Anyone who has crossed paths with a truly inspiring teacher knows that the time they were lucky enough to spend in that person's presence is a gift to be cherished for the rest of their life. When I was in my sophomore or junior year at Brooklyn College (back in the days when tuition for one semester was only $50), my sister advised me to take a course with Professor Anna Babey-Brooke, stressing that it didn't really matter what the course was about, it would turn out to be a great learning experience.
Would it ever!
"The Babbling Brooke" (as she was known to her students) was a pre-feminist phenomenon with an encyclopedic knowledge of mystical fertility rites from primitive cultures who never seemed to stop talking. Leaping from one obscure reference point to another -- in a meticulously detailed pattern of intellectual linkage that, some 30 years later, would become known as "web surfing" -- she charmed us with stories about Peace Corps volunteers who struggled to bring modern plumbing to remote civilizations only to see their efforts literally go down the drain as awe-struck natives kept trying to send peace offerings to their gods by magically sacrificing (flushing) rocks down the toilet.

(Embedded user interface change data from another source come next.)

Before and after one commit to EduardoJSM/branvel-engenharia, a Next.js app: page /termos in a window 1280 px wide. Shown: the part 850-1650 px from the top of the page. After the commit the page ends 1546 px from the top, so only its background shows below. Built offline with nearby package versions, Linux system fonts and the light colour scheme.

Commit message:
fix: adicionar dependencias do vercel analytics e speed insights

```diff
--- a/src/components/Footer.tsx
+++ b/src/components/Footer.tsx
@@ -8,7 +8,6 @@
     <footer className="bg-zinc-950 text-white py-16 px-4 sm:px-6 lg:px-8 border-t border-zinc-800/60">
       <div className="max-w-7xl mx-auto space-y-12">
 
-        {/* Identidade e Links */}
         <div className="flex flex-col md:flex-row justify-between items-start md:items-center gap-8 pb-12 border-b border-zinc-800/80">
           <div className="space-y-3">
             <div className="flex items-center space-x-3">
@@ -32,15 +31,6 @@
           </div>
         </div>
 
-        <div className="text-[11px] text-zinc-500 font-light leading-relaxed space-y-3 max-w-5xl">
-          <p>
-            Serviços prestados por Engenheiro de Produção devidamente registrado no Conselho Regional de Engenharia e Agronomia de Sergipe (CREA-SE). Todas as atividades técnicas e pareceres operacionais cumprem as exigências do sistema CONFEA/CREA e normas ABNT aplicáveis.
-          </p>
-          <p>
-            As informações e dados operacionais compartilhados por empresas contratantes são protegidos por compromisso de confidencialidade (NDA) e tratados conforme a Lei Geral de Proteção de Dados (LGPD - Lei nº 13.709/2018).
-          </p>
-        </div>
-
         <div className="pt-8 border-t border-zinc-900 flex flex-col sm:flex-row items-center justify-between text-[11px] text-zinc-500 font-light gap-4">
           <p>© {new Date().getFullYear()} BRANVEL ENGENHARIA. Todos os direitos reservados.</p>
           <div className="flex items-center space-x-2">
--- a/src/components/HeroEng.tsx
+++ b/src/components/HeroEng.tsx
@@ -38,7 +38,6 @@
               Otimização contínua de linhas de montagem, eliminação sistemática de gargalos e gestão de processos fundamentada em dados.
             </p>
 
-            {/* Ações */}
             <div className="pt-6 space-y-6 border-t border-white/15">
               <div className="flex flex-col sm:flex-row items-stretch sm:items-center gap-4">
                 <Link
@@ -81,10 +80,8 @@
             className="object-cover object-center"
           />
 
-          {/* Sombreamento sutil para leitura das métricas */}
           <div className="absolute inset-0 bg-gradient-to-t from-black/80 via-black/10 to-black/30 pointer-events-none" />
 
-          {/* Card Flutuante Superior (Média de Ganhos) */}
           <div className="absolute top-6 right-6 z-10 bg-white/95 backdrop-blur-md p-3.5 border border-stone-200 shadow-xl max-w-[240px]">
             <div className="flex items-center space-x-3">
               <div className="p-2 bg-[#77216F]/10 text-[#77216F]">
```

Try to imagine a lusty, buxom academic who had just emerged from the teacher's lounge covered in a wild pattern of chalk-stained eraser marks (which made one wonder if she had been pinned against a blackboard by a fellow staff member for a quickie between classes). Then combine that image with the concept of an adventuresome, literary Auntie Mame and you'll get a tiny idea what Professor Babey-Brooke's classes were like.
With her gray hair rapidly becoming undone, a wealth of bracelets jangling from both wrists, and a mischievious twinkle in her eye as she waltzed us through Frazer's Golden Bough (making sure that we understood the importance of being on good terms with the Earth Mother during harvest season), she introduced us to a wealth of foreign paintings and highly sexual primitive artwork.
One day she would be rattling on about primitive taboos and sexual magic -- explaining how, by rapidly alternating one's sexual polarity, a character in mythology could easily impregnate herself without needing a man. The following week she might treat us to her excitedly narrated slide show about the highly erotic wood sculptures created by the natives of the Sepik River District in Papua New Guinea. To this day, a visit to the DeYoung Museum's prized collection of Oceanic Art as well as its Jolika Collection of New Guinea Art brings back fond memories of those sexually-charged lectures.
Babey-Brooke helped shape our impressionable young minds as we nervously tiptoed through passages from the Egyptian Book of the Dead, the Mahabharata, the Bhagavad Gita, the Tibetan Book of the Dead, and the Ramayana, making the acquaintances of the vengeful goddess Kali, Hanuman (the famed and very mischievious monkey king), Ganesha (the elephant god), and a wealth of mythical creatures from foreign cultures.
I was lucky enough to take two of her courses: "Comparative Religion" and "Indo-European Myths and Legends." In her own bizarre way, she was even more stimulating than puberty.
Thus, it came as no surprise that I had myself a grand old time watching Sita Sings The Blues, the full-length animation feature by Nina Paley that opens the San Francisco Film Society's Third International Animation Festival on November 13 at Landmark's Embarcadero Center Cinema.
Paley spent five years single-handedly animating Sita Sings The Blues on her home computer as part of a personal quest to write and produce what she has subtitled "The Greatest Break-up Story Ever Told." Loosely adapted from the Ramayana, her film is an absolutely breathtaking piece of animation art.
What sets it apart, however, is its obvious mix of cultures and cultural icons. The story begins in San Francisco, where a young couple with a particularly rowdy house cat finds their relationship threatened when Nina's husband receives a contract to go work in India (in 2002, Paley followed her then-husband to Trivandrum, India, where she was first exposed to the Ramayana).
As the young couple's relationship suffers increasing stress and alienation, the heroine becomes fascinated with the tales of the Ramayana, especially the tale of Sita's abduction from her beloved Lord and husband, Rama, by the demon Ravana, king of modern-day Sri Lanka. Using different styles of animation for the modern story of how Nina's husband dumped her by email and how Rama and Sita's relationship was challenged by Ravana, Paley also employs a group of characters based on Sri Lankan cut-out silhouette figures to act as a set of nosy neighbors who offer catty comments on Sita and everyone else in the plot.
In Paley's film, the ripe and curvaceous Sita looks like a cartoon combination of an Indian princess and Betty Boop. What takes the film to an entirely new level, however, is Paley's use of a group of Jazz-era recordings by songstress Annette Hanshaw, which add great merriment to the proceedings. Watching an increasingly pregnant Sita turn deeper shades of blue to Hanshaw's warbling of 1929's hit song "Am I Blue?" will have you laughing your head off.
The sheer beauty, wild inventiveness and feisty humor of Paley's animation (including a wildly funny two-minute "Intermission" segment) rivals anything put out by Pixar and/or Disney. As I watched her film, I kept pinching myself to see if it was possible that I could simply be having too much fun. Here's the trailer: